** RECORDS FOR THE TASK follows **

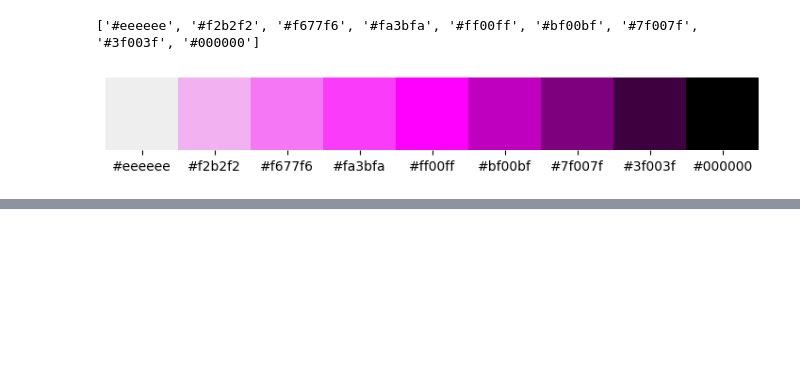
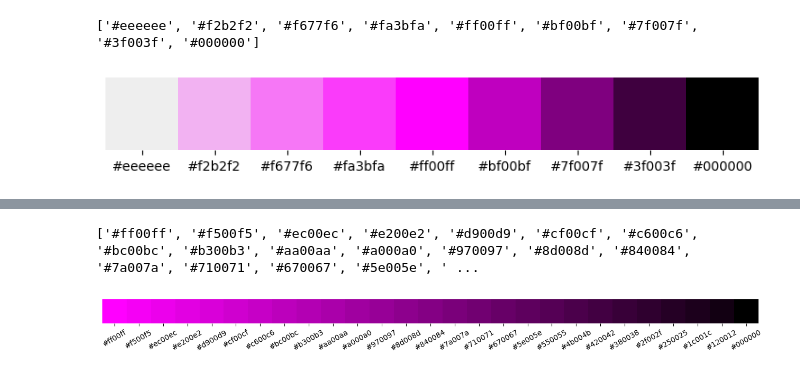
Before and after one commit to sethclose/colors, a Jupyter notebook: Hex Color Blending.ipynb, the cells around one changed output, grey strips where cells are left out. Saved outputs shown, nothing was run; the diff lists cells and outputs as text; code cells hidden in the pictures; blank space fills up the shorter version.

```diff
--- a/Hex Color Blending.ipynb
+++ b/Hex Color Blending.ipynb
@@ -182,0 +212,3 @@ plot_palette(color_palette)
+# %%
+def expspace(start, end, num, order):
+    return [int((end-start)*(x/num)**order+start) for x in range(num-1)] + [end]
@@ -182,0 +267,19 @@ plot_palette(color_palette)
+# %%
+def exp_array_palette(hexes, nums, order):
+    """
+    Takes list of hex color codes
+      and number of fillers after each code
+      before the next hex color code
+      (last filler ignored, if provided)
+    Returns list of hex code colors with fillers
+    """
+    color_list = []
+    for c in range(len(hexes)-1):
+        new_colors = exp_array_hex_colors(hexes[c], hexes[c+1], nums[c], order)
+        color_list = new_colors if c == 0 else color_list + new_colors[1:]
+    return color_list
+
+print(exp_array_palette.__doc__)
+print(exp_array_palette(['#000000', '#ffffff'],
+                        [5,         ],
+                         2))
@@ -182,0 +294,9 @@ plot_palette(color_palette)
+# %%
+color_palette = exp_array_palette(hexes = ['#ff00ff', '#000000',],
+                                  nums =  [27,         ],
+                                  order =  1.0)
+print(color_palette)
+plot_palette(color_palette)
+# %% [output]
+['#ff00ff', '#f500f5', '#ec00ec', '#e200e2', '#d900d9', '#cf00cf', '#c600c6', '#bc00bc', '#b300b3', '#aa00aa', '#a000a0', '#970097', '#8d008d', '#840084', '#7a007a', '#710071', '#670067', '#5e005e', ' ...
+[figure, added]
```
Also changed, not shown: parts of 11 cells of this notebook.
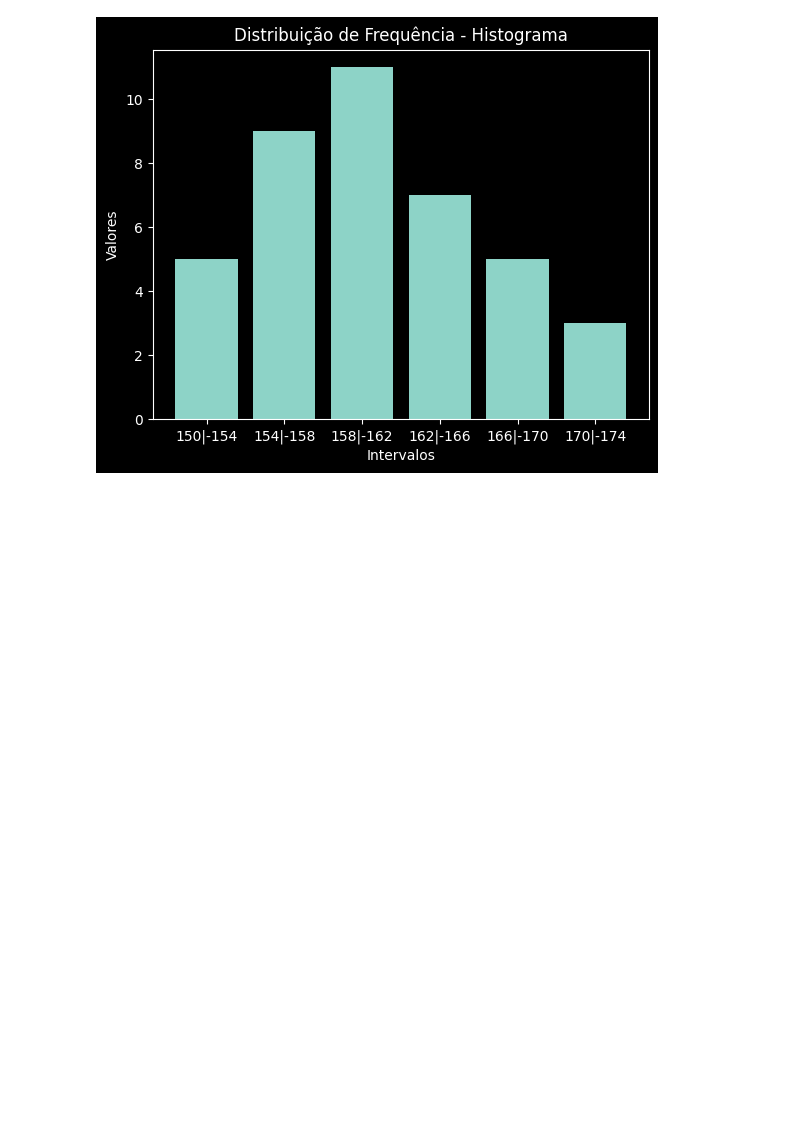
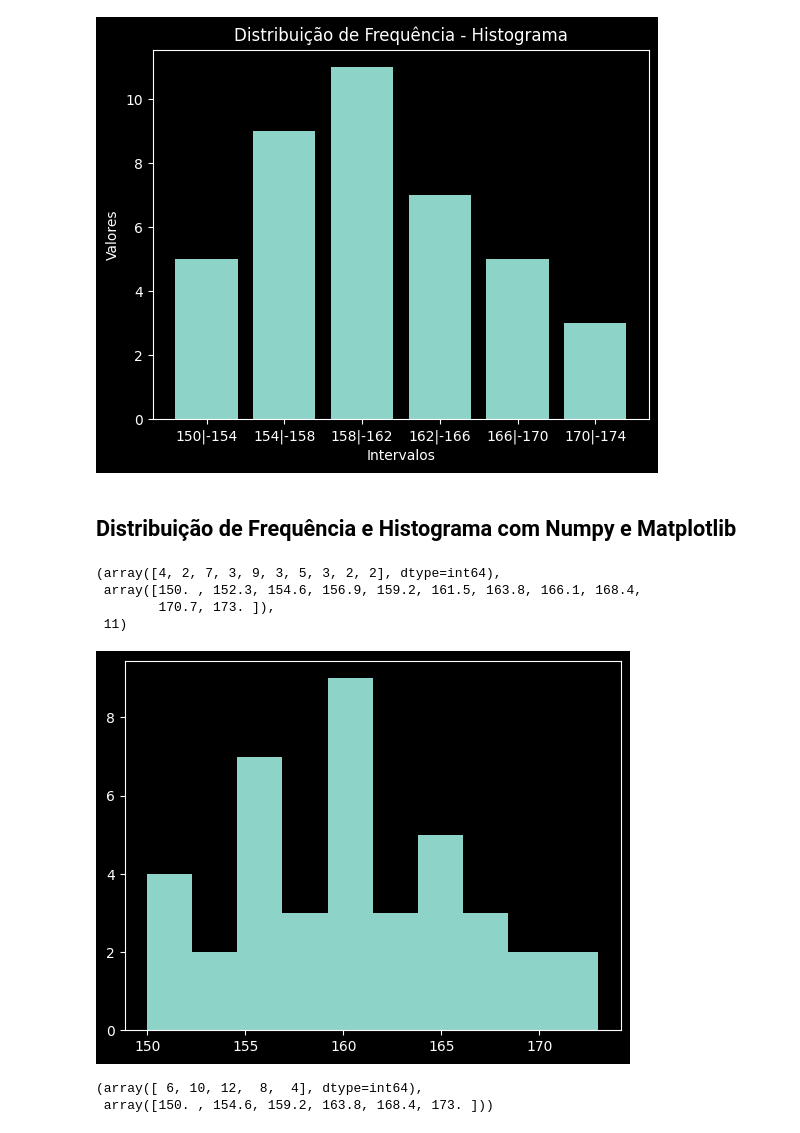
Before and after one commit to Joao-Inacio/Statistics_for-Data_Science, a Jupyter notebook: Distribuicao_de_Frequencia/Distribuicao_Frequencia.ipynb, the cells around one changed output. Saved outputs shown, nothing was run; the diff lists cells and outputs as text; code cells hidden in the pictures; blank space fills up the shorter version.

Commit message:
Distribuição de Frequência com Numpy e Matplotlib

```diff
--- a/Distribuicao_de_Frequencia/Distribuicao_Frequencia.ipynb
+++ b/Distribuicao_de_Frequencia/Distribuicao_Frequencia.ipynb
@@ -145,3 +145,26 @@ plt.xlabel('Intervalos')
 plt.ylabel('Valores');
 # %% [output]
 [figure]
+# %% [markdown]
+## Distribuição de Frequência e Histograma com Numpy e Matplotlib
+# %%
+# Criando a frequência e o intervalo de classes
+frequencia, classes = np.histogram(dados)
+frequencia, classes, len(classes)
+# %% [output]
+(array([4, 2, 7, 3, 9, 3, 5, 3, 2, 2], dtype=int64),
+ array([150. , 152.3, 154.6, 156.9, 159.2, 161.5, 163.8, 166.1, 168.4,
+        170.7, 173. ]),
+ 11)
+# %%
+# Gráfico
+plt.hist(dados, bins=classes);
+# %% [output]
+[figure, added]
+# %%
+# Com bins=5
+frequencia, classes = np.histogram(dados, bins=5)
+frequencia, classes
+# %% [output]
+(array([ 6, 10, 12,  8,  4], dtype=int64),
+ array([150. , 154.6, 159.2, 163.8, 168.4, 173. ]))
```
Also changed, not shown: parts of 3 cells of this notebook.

** End of RECORDS FOR THE TASK **
** RECORDS FOR THE TASK follows **

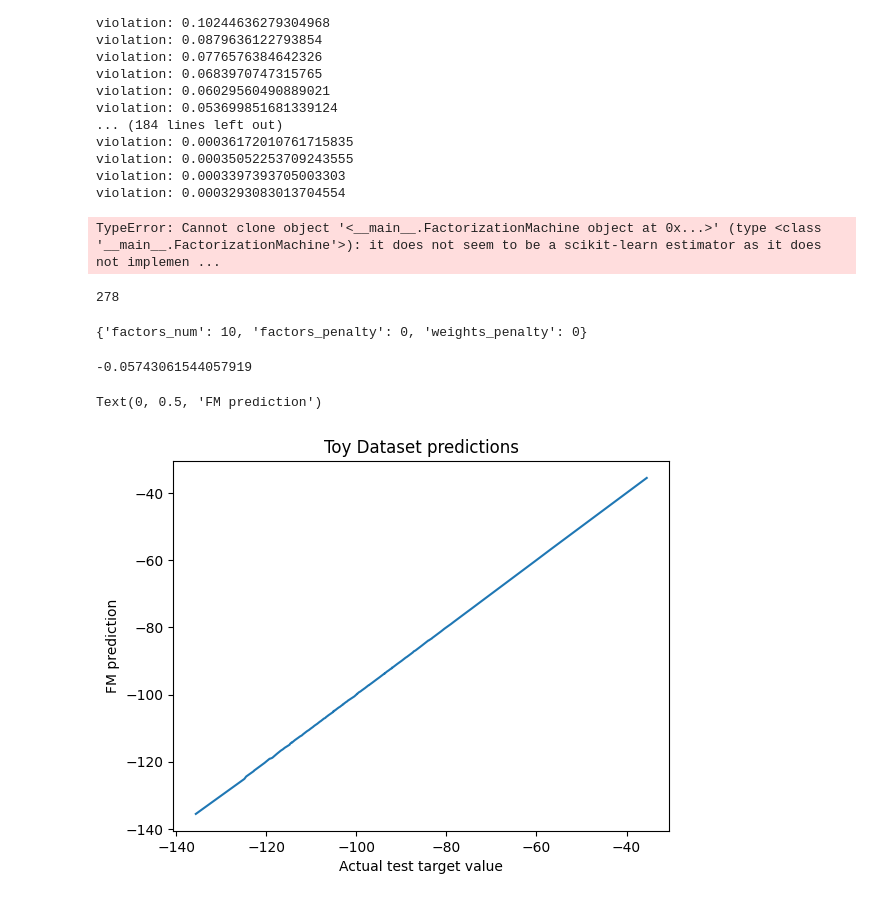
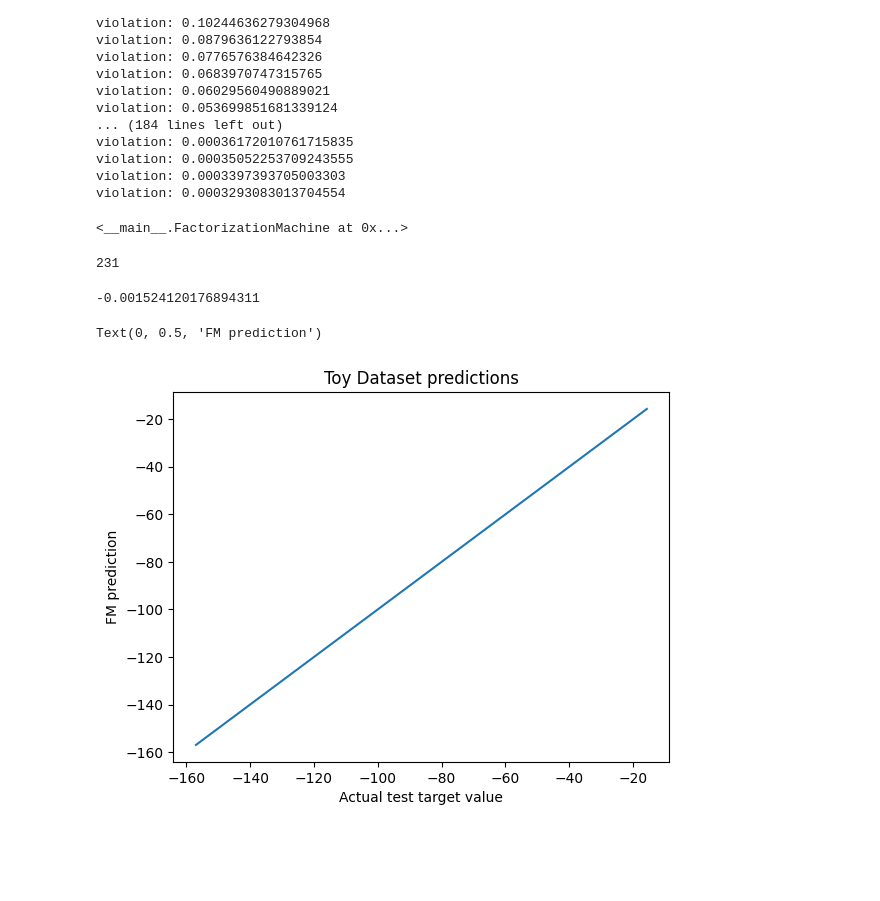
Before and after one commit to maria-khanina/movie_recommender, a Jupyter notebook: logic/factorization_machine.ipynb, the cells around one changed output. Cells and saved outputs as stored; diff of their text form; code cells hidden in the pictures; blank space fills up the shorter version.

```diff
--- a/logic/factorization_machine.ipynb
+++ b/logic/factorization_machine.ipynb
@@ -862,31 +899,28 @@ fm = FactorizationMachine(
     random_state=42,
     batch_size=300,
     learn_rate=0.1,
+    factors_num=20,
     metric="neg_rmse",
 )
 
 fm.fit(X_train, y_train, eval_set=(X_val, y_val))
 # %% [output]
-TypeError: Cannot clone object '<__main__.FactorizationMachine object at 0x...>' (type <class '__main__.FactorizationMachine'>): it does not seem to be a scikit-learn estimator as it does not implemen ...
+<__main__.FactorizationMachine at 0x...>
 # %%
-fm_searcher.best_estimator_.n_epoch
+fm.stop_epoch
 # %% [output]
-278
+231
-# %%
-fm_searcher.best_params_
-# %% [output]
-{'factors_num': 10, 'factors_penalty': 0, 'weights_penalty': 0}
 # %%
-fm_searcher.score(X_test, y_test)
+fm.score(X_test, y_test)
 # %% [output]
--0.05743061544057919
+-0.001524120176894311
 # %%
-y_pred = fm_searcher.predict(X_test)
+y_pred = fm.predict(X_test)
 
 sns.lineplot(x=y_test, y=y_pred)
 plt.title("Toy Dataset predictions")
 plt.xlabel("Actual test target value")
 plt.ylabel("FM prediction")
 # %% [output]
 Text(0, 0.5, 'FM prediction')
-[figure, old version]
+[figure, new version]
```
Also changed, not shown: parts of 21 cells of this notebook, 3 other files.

** End of RECORDS FOR THE TASK **

If a line in the records holds the string "classes", copy it.

+# Criando a frequência e o intervalo de classes
+frequencia, classes = np.histogram(dados)
+frequencia, classes, len(classes)
+plt.hist(dados, bins=classes);
+frequencia, classes = np.histogram(dados, bins=5)
+frequencia, classes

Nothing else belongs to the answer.